- _EXERCISE DIRECTIONS_
In the listing below, find each line with the string "travel" and return it.

- _ENTRIES SUPPLIED_
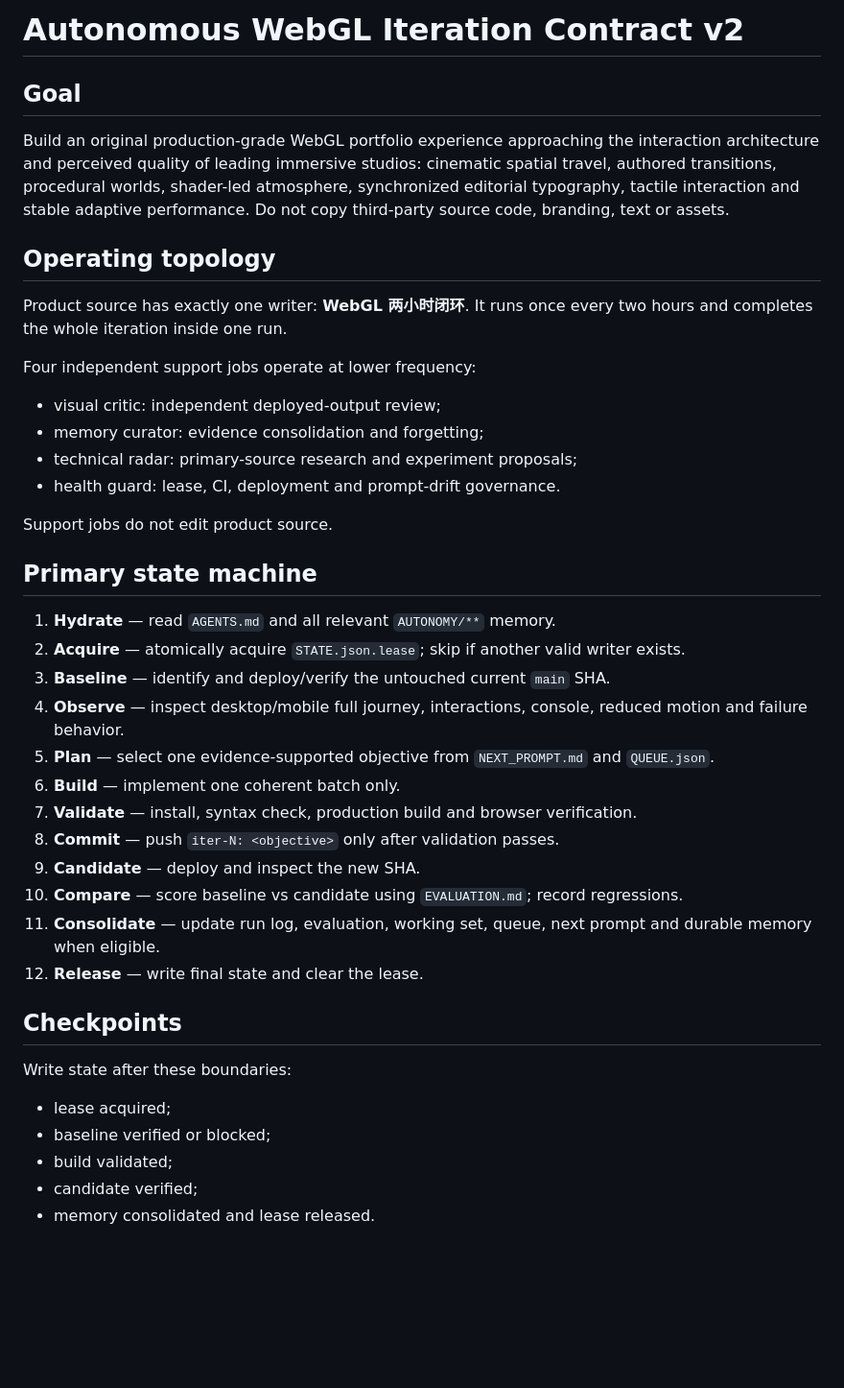
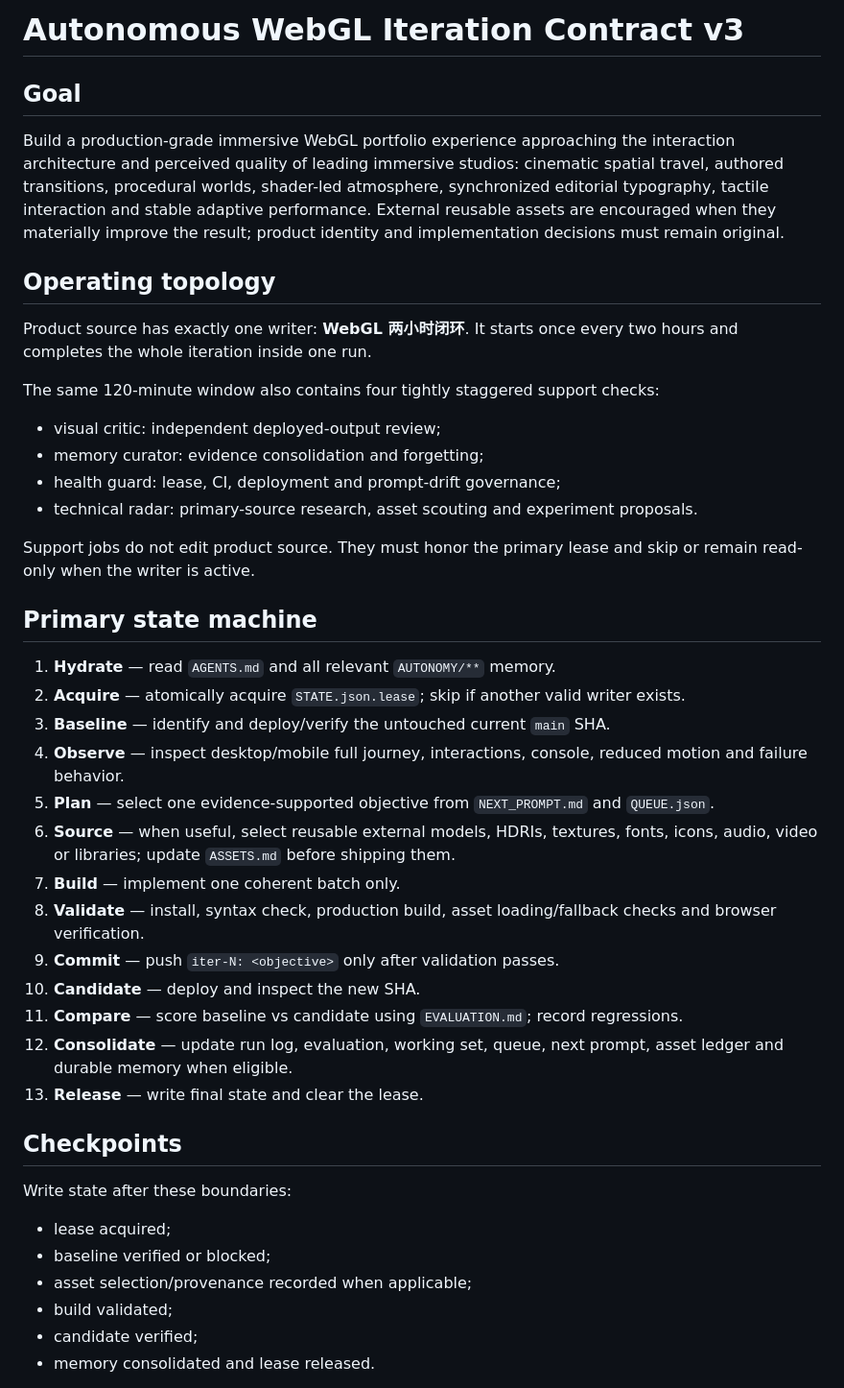
Before and after one commit to strawberryCao/AiwebDesign, a Markdown page: AUTONOMY/WORKFLOW.md, the part around one of its changes. Shown at 96% size. Rendered like a GitHub page; blank space fills up the shorter version.

Commit message:
workflow: tighten cycle and add asset provenance

```diff
--- a/AUTONOMY/WORKFLOW.md
+++ b/AUTONOMY/WORKFLOW.md
@@ -1,18 +1,18 @@
-# Autonomous WebGL Iteration Contract v2
+# Autonomous WebGL Iteration Contract v3
 
 ## Goal
-Build an original production-grade WebGL portfolio experience approaching the interaction architecture and perceived quality of leading immersive studios: cinematic spatial travel, authored transitions, procedural worlds, shader-led atmosphere, synchronized editorial typography, tactile interaction and stable adaptive performance. Do not copy third-party source code, branding, text or assets.
+Build a production-grade immersive WebGL portfolio experience approaching the interaction architecture and perceived quality of leading immersive studios: cinematic spatial travel, authored transitions, procedural worlds, shader-led atmosphere, synchronized editorial typography, tactile interaction and stable adaptive performance. External reusable assets are encouraged when they materially improve the result; product identity and implementation decisions must remain original.
 
 ## Operating topology
-Product source has exactly one writer: **WebGL 两小时闭环**. It runs once every two hours and completes the whole iteration inside one run.
+Product source has exactly one writer: **WebGL 两小时闭环**. It starts once every two hours and completes the whole iteration inside one run.
 
-Four independent support jobs operate at lower frequency:
+The same 120-minute window also contains four tightly staggered support checks:
 - visual critic: independent deployed-output review;
 - memory curator: evidence consolidation and forgetting;
-- technical radar: primary-source research and experiment proposals;
-- health guard: lease, CI, deployment and prompt-drift governance.
+- health guard: lease, CI, deployment and prompt-drift governance;
+- technical radar: primary-source research, asset scouting and experiment proposals.
 
-Support jobs do not edit product source.
+Support jobs do not edit product source. They must honor the primary lease and skip or remain read-only when the writer is active.
 
 ## Primary state machine
 1. **Hydrate** — read `AGENTS.md` and all relevant `AUTONOMY/**` memory.
@@ -20,18 +20,20 @@ Support jobs do not edit product source.
 3. **Baseline** — identify and deploy/verify the untouched current `main` SHA.
 4. **Observe** — inspect desktop/mobile full journey, interactions, console, reduced motion and failure behavior.
 5. **Plan** — select one evidence-supported objective from `NEXT_PROMPT.md` and `QUEUE.json`.
-6. **Build** — implement one coherent batch only.
-7. **Validate** — install, syntax check, production build and browser verification.
-8. **Commit** — push `iter-N: <objective>` only after validation passes.
-9. **Candidate** — deploy and inspect the new SHA.
-10. **Compare** — score baseline vs candidate using `EVALUATION.md`; record regressions.
-11. **Consolidate** — update run log, evaluation, working set, queue, next prompt and durable memory when eligible.
-12. **Release** — write final state and clear the lease.
+6. **Source** — when useful, select reusable external models, HDRIs, textures, fonts, icons, audio, video or libraries; update `ASSETS.md` before shipping them.
+7. **Build** — implement one coherent batch only.
+8. **Validate** — install, syntax check, production build, asset loading/fallback checks and browser verification.
+9. **Commit** — push `iter-N: <objective>` only after validation passes.
+10. **Candidate** — deploy and inspect the new SHA.
+11. **Compare** — score baseline vs candidate using `EVALUATION.md`; record regressions.
+12. **Consolidate** — update run log, evaluation, working set, queue, next prompt, asset ledger and durable memory when eligible.
+13. **Release** — write final state and clear the lease.
 
 ## Checkpoints
 Write state after these boundaries:
 - lease acquired;
 - baseline verified or blocked;
+- asset selection/provenance recorded when applicable;
 - build validated;
 - candidate verified;
 - memory consolidated and lease released.
```
Also changed, not shown: other parts of AUTONOMY/WORKFLOW.md (+11 -1 lines).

- _COMPLETED EXERCISE_
-Build an original production-grade WebGL portfolio experience approaching the interaction architecture and perceived quality of leading immersive studios: cinematic spatial travel, authored transitions, procedural worlds, shader-led atmosphere, synchronized editorial typography, tactile interaction and stable adaptive performance. Do not copy third-party source code, branding, text or assets.
+Build a production-grade immersive WebGL portfolio experience approaching the interaction architecture and perceived quality of leading immersive studios: cinematic spatial travel, authored transitions, procedural worlds, shader-led atmosphere, synchronized editorial typography, tactile interaction and stable adaptive performance. External reusable assets are encouraged when they materially improve the result; product identity and implementation decisions must remain original.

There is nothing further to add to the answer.